About this exercise – Return each line of the entries that mentions the word "LinearLayout".

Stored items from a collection
━━━━━━━━━━━━━━━━━━━━━━━━━━━━━━

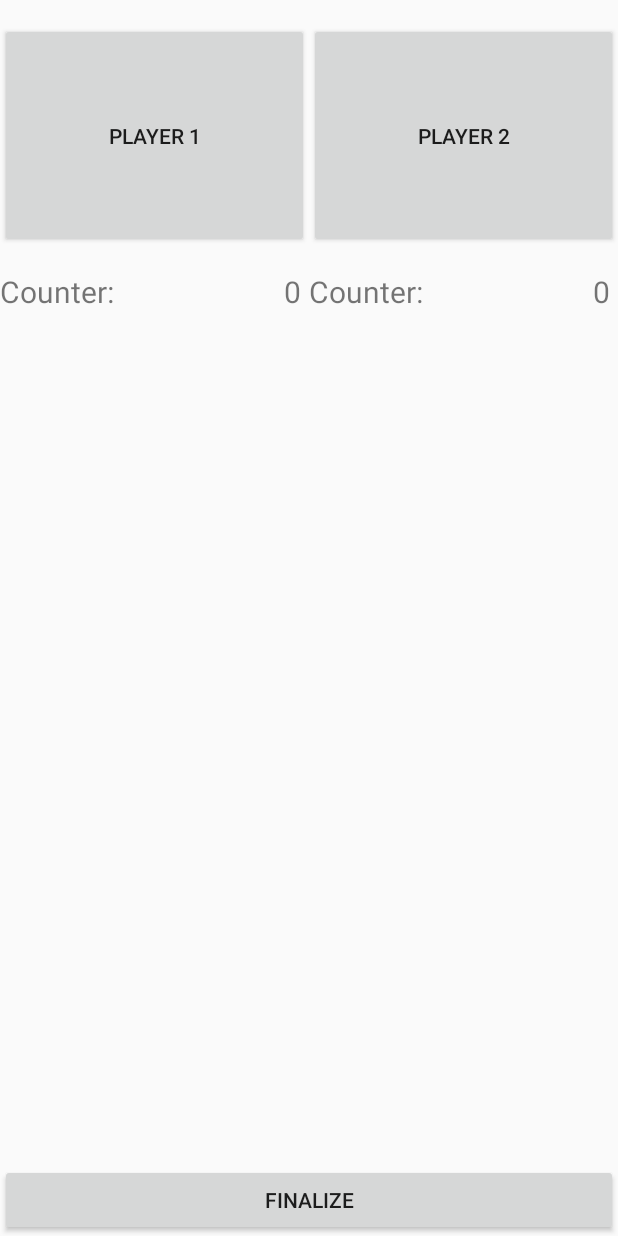
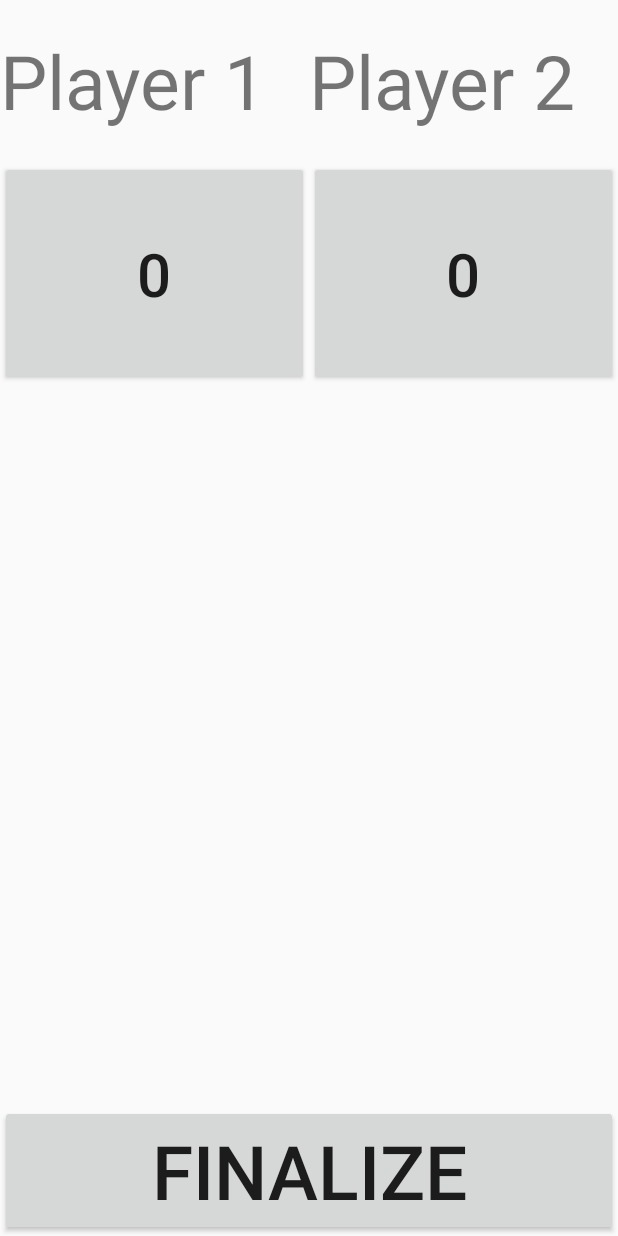
Before and after one commit to burke212/Cows-On-My-Side, an Android app: the screen it shows after launch (MainActivity), on a phone screen of 412 x 824 dp. Run offline under Robolectric (Android 15) with nearby library versions, the phone set to English and light mode, and no system bars.

Commit message:
Phase 2 layout update & Reset Button
Worked more on phase 2 layout. I don't like how  activity_main looks. I'm looking forward to implementing phase 3's layout.

Tried to figure out how to implement a reset button once the game ends... Thought possibly using intents, but couldn't figure out how to pass data to reset the player's scores. So I just implemented a blank intent that just changes activities. I found out/ remembered that because the main activity ends when switched to the WinActivity, thus returing to is is like restarting it/ recreating it; all values are zeroed out. So all is good!

```diff
--- a/app/src/main/java/com/example/burke/coms_app/MainActivity.java
+++ b/app/src/main/java/com/example/burke/coms_app/MainActivity.java
@@ -13,11 +13,11 @@ public class MainActivity extends Activity {
     public static final String EXTRA_MESSAGE =
             "com.example.android.Cows-On-My-Side.extra.MESSAGE";
 
-    Button p1BTN;
-    Button p2BTN;
+    Button p1_counter_BTN;
+    Button p2_counter_BTN;
     Button finalizeBTN;
-    TextView p1_counterTV;
-    TextView p2_counterTV;
+/*    TextView p1_counterTV;
+    TextView p2_counterTV;*/
 
     int p1_counter = 0;
     int p2_counter = 0;
@@ -27,21 +27,21 @@ public class MainActivity extends Activity {
         super.onCreate(savedInstanceState);
         setContentView(R.layout.activity_main);
 
-        p1BTN = findViewById(R.id.player1);
-        p2BTN = findViewById(R.id.player2);
+        p1_counter_BTN = findViewById(R.id.player1_counterBTN);
+        p2_counter_BTN = findViewById(R.id.player2_counterBTN);
         finalizeBTN = findViewById(R.id.FinalizeBTN);
-        p1_counterTV = findViewById(R.id.p1_counter1_num);
-        p2_counterTV = findViewById(R.id.p2_counter1_num);
+        /*p1_counterTV = findViewById(R.id.p1_counter1_num);
+        p2_counterTV = findViewById(R.id.p2_counter1_num);*/
 
 
-        p1BTN.setOnClickListener(new View.OnClickListener() {
+        p1_counter_BTN.setOnClickListener(new View.OnClickListener() {
             @Override
             public void onClick(View view) {
                 clickPlayer1BTN(view);
             }
         });
 
-        p2BTN.setOnClickListener(new View.OnClickListener() {
+        p2_counter_BTN.setOnClickListener(new View.OnClickListener() {
             @Override
             public void onClick(View view) {
                 clickPlayer2BTN(view);
@@ -79,14 +79,16 @@ public class MainActivity extends Activity {
         }
     }
 
-    public void clickPlayer2BTN(View view) {
+    public void clickPlayer2BTN(View v) {
         p2_counter++;
-        p2_counterTV.setText(Integer.toString(p2_counter));
+        p2_counter_BTN.setText(Integer.toString(p2_counter));
+        //p2_counterTV.setText(Integer.toString(p2_counter));
     }
 
     public void clickPlayer1BTN(View v){
-                p1_counter++;
-                p1_counterTV.setText(Integer.toString(p1_counter));
+        p1_counter++;
+        p1_counter_BTN.setText(Integer.toString(p1_counter));
+        //p1_counterTV.setText(Integer.toString(p1_counter));
     }
 
 
--- a/app/src/main/res/layout/activity_main.xml
+++ b/app/src/main/res/layout/activity_main.xml
@@ -5,66 +5,52 @@
 
 
     <LinearLayout
-        android:id="@+id/LL_playerBTNs"
-        android:paddingTop="15dp"
+        android:id="@+id/LL_players"
+        android:paddingTop="20dp"
+        android:paddingBottom="20dp"
         android:layout_width="match_parent"
         android:layout_height="wrap_content"
         android:orientation="horizontal">
 
-        <Button
-            android:id="@+id/player1"
+        <TextView
+            android:id="@+id/player1_TV"
+            android:text="Player 1"
+            android:textSize="50sp"
             android:layout_weight="1"
-            android:layout_width="wrap_content"
-            android:layout_height="150dp"
-            android:text="@string/player_1"
-            android:onClick="clickPlayer1BTN"/>
-
-        <Button
-            android:id="@+id/player2"
-            android:layout_weight="1"
-            android:layout_width="wrap_content"
-            android:layout_height="150dp"
-            android:text="@string/player_2" />
-
-    </LinearLayout>
-
-    <LinearLayout
-        android:paddingTop="15dp"
-        android:layout_width="match_parent"
-        android:layout_height="wrap_content"
-        android:layout_below="@+id/LL_playerBTNs">
-
-        <TextView
-            android:id="@+id/p1_counter1"
-            android:text="Counter: "
-            android:layout_weight="1"
-            android:textSize="20dp"
             android:layout_width="wrap_content"
             android:layout_height="wrap_content" />
 
         <TextView
-            android:id="@+id/p1_counter1_num"
-            android:text="@string/counter_num_placeholder"
-            android:textSize="20dp"
-            android:paddingRight="5dp"
+            android:id="@+id/player2_TV"
+            android:text="Player 2"
+            android:textSize="50sp"
+            android:layout_weight="1"
             android:layout_width="wrap_content"
             android:layout_height="wrap_content" />
+    </LinearLayout>
 
-        <TextView
-            android:id="@+id/p1_counter2"
-            android:text="Counter: "
+    <LinearLayout
+        android:id="@+id/LL_countBTNs"
+        android:layout_width="match_parent"
+        android:layout_height="@dimen/large_layout_size"
+        android:layout_below="@+id/LL_players">
+
+        <Button
+            android:id="@+id/player1_counterBTN"
+            android:textSize="40sp"
+            android:text="@string/default_counter_text"
             android:layout_weight="1"
-            android:textSize="20dp"
             android:layout_width="wrap_content"
-            android:layout_height="wrap_content" />
+            android:layout_height="match_parent"
+            android:onClick="clickPlayer1BTN"/>
 
-        <TextView
-            android:id="@+id/p2_counter1_num"
-            android:text="@string/counter_num_placeholder"
-            android:paddingRight="5dp"
-            android:textSize="20dp"
+        <Button
+            android:id="@+id/player2_counterBTN"
+            android:textSize="40sp"
+            android:text="@string/default_counter_text"
+            android:layout_weight="1"
             android:layout_width="wrap_content"
-            android:layout_height="wrap_content" />
+            android:layout_height="match_parent" />
 
     </LinearLayout>
 
@@ -72,6 +58,7 @@
     <Button
         android:id="@+id/FinalizeBTN"
         android:text="@string/finalize"
+        android:textSize="50sp"
         android:layout_alignParentBottom="true"
         android:layout_width="match_parent"
         android:layout_height="wrap_content" />
--- a/app/src/main/res/layout/win_screen.xml
+++ b/app/src/main/res/layout/win_screen.xml
@@ -12,7 +12,7 @@
         android:layout_height="wrap_content" />
 
     <Button
-        android:id="@+id/resetBTN"
+        android:id="@+id/homeBTN"
         android:text="@string/play_again"
         android:layout_alignParentBottom="true"
         android:layout_width="match_parent"
--- /dev/null
+++ b/app/src/main/res/values/dimens.xml
@@ -0,0 +1,4 @@
+<?xml version="1.0" encoding="utf-8"?>
+<resources>
+    <dimen name="large_layout_size">150dp</dimen>
+</resources>
--- a/app/src/main/res/values/strings.xml
+++ b/app/src/main/res/values/strings.xml
@@ -6,4 +6,5 @@
     <string name="finalize">Finalize</string>
     <string name="counter_num_placeholder">0</string>
     <string name="play_again">Play Again</string>
+    <string name="default_counter_text">0</string>
 </resources>
```
Also changed, not shown: app/src/main/java/com/example/burke/coms_app/WinActivity.java (+14 -1 lines), app/src/main/res/layout/phase2_activity_main.xml (deleted, +0 -62 lines).
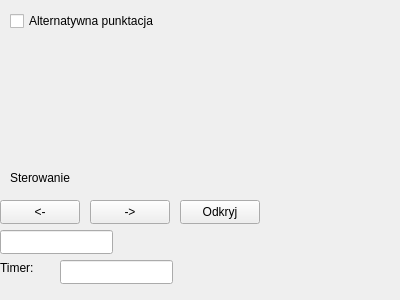
Qt form configurationwindow.ui (OtoshigamiX/SquareQuizzer) before a commit.
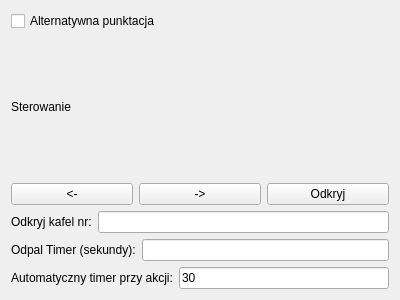
The same form after that commit.

What changed in the file:
```diff
--- a/configurationwindow.ui
+++ b/configurationwindow.ui
@@ -13,41 +13,27 @@
   <property name="windowTitle">
    <string>Configuration</string>
   </property>
+  <layout class="QVBoxLayout" name="verticalLayout_2">
+   <item>
+    <layout class="QVBoxLayout" name="verticalLayout">
+     <item>
   <widget class="QCheckBox" name="checkBox">
-   <property name="geometry">
-    <rect>
-     <x>10</x>
-     <y>10</y>
-     <width>161</width>
-     <height>22</height>
-    </rect>
-   </property>
    <property name="text">
     <string>Alternatywna punktacja</string>
    </property>
   </widget>
+     </item>
+     <item>
   <widget class="QLabel" name="label">
-   <property name="geometry">
-    <rect>
-     <x>10</x>
-     <y>170</y>
-     <width>71</width>
-     <height>16</height>
-    </rect>
-   </property>
    <property name="text">
     <string>Sterowanie</string>
    </property>
   </widget>
+     </item>
+     <item>
+      <layout class="QHBoxLayout" name="horizontalLayout">
+       <item>
   <widget class="QPushButton" name="subPrevButton">
-   <property name="geometry">
-    <rect>
-     <x>0</x>
-     <y>200</y>
-     <width>80</width>
-     <height>24</height>
-    </rect>
-   </property>
    <property name="focusPolicy">
     <enum>Qt::NoFocus</enum>
    </property>
@@ -55,15 +41,9 @@
     <string>&lt;-</string>
    </property>
   </widget>
+       </item>
+       <item>
   <widget class="QPushButton" name="subNextButton">
-   <property name="geometry">
-    <rect>
-     <x>90</x>
-     <y>200</y>
-     <width>80</width>
-     <height>24</height>
-    </rect>
-   </property>
    <property name="focusPolicy">
     <enum>Qt::NoFocus</enum>
    </property>
@@ -71,25 +51,9 @@
     <string>-&gt;</string>
    </property>
   </widget>
-  <widget class="QLineEdit" name="revealLineEdit">
-   <property name="geometry">
-    <rect>
-     <x>0</x>
-     <y>230</y>
-     <width>113</width>
-     <height>24</height>
-    </rect>
-   </property>
-  </widget>
+       </item>
+       <item>
   <widget class="QPushButton" name="subRevealButton">
-   <property name="geometry">
-    <rect>
-     <x>180</x>
-     <y>200</y>
-     <width>80</width>
-     <height>24</height>
-    </rect>
-   </property>
    <property name="focusPolicy">
     <enum>Qt::NoFocus</enum>
    </property>
@@ -97,29 +61,58 @@
     <string>Odkryj</string>
    </property>
   </widget>
-  <widget class="QLineEdit" name="timerLineEdit">
-   <property name="geometry">
-    <rect>
-     <x>60</x>
-     <y>260</y>
-     <width>113</width>
-     <height>24</height>
-    </rect>
-   </property>
-  </widget>
+       </item>
+      </layout>
+     </item>
+     <item>
+      <layout class="QHBoxLayout" name="horizontalLayout_2">
+       <item>
+        <widget class="QLabel" name="label_3">
+         <property name="text">
+          <string>Odkryj kafel nr:</string>
+         </property>
+        </widget>
+       </item>
+       <item>
+        <widget class="QLineEdit" name="revealLineEdit"/>
+       </item>
+      </layout>
+     </item>
+     <item>
+      <layout class="QHBoxLayout" name="horizontalLayout_3">
+       <item>
   <widget class="QLabel" name="label_2">
-   <property name="geometry">
-    <rect>
-     <x>0</x>
-     <y>260</y>
-     <width>49</width>
-     <height>16</height>
-    </rect>
-   </property>
+         <property name="text">
+          <string>Odpal Timer (sekundy):</string>
+         </property>
+        </widget>
+       </item>
+       <item>
+        <widget class="QLineEdit" name="timerLineEdit"/>
+       </item>
+      </layout>
+     </item>
+     <item>
+      <layout class="QHBoxLayout" name="horizontalLayout_4">
+       <item>
+        <widget class="QLabel" name="label_4">
    <property name="text">
-    <string>Timer:</string>
-   </property>
-  </widget>
+          <string>Automatyczny timer przy akcji:</string>
+         </property>
+        </widget>
+       </item>
+       <item>
+        <widget class="QLineEdit" name="autoTimerLineEdit">
+         <property name="text">
+          <string>30</string>
+         </property>
+        </widget>
+       </item>
+      </layout>
+     </item>
+    </layout>
+   </item>
+  </layout>
  </widget>
  <resources/>
  <connections/>
```
Lines whose indentation alone changed are shown as unchanged.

━━━━━━━━━━━━━━━━━━━━━━━━━━━━━━

Written response –
     <LinearLayout
-    </LinearLayout>
-    <LinearLayout
+    </LinearLayout>
+    <LinearLayout
     </LinearLayout>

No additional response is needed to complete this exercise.